Search the records for the string "imshow", and show each line where it appears.

[SUPPLIED MATERIAL — start]

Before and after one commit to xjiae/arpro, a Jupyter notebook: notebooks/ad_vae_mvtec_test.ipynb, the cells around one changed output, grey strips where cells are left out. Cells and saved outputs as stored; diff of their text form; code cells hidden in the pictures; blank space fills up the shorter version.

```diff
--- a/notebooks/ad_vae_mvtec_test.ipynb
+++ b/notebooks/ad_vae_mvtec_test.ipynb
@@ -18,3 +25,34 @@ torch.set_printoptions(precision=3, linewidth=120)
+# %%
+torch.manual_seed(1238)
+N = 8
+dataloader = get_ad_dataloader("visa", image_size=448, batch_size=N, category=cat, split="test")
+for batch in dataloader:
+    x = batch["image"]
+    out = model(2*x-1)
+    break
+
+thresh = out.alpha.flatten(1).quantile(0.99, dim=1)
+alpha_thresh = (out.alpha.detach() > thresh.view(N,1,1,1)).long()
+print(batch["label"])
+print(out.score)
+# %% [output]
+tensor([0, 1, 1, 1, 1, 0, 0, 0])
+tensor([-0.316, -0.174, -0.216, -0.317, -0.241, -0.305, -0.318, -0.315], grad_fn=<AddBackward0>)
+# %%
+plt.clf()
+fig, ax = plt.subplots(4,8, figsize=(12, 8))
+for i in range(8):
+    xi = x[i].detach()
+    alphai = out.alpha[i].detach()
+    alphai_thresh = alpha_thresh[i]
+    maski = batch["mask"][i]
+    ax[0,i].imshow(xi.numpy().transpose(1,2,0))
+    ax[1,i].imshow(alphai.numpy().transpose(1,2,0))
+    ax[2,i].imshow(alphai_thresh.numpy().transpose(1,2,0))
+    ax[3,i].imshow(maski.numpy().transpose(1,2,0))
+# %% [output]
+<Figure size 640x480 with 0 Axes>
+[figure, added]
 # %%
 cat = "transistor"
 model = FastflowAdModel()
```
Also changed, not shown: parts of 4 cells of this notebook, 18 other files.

[SUPPLIED MATERIAL — finish]
[SUPPLIED MATERIAL — start]

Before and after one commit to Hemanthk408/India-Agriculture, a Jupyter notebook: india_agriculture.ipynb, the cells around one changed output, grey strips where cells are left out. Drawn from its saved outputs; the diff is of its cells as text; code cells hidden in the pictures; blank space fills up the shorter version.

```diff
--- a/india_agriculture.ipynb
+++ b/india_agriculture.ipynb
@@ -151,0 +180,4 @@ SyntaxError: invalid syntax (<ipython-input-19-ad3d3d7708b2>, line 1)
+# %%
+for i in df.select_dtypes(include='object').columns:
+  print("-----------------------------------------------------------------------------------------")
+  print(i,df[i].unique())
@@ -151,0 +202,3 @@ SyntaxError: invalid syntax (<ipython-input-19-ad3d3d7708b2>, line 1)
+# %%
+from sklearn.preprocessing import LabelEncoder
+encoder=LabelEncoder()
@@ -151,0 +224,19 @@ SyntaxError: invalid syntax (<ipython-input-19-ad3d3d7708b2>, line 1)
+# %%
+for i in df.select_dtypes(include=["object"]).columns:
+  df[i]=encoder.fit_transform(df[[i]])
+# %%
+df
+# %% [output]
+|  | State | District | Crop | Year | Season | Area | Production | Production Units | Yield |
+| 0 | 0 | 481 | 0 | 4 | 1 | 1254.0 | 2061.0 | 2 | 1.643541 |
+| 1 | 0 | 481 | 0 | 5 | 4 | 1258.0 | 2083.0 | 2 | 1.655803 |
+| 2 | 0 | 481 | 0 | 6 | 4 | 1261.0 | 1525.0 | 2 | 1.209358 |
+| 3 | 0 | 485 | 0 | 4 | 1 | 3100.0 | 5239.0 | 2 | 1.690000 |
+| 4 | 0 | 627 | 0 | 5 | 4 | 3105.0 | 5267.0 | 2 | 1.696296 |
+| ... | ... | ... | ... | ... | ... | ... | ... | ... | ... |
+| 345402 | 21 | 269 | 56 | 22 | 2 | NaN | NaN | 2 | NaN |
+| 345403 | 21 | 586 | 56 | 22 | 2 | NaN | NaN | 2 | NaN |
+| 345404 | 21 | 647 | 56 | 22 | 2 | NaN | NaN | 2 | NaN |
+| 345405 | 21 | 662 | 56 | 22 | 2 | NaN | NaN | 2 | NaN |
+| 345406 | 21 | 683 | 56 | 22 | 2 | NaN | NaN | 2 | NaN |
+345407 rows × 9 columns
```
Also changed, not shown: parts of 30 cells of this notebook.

[SUPPLIED MATERIAL — finish]

* [REPLY]:
+    ax[0,i].imshow(xi.numpy().transpose(1,2,0))
+    ax[1,i].imshow(alphai.numpy().transpose(1,2,0))
+    ax[2,i].imshow(alphai_thresh.numpy().transpose(1,2,0))
+    ax[3,i].imshow(maski.numpy().transpose(1,2,0))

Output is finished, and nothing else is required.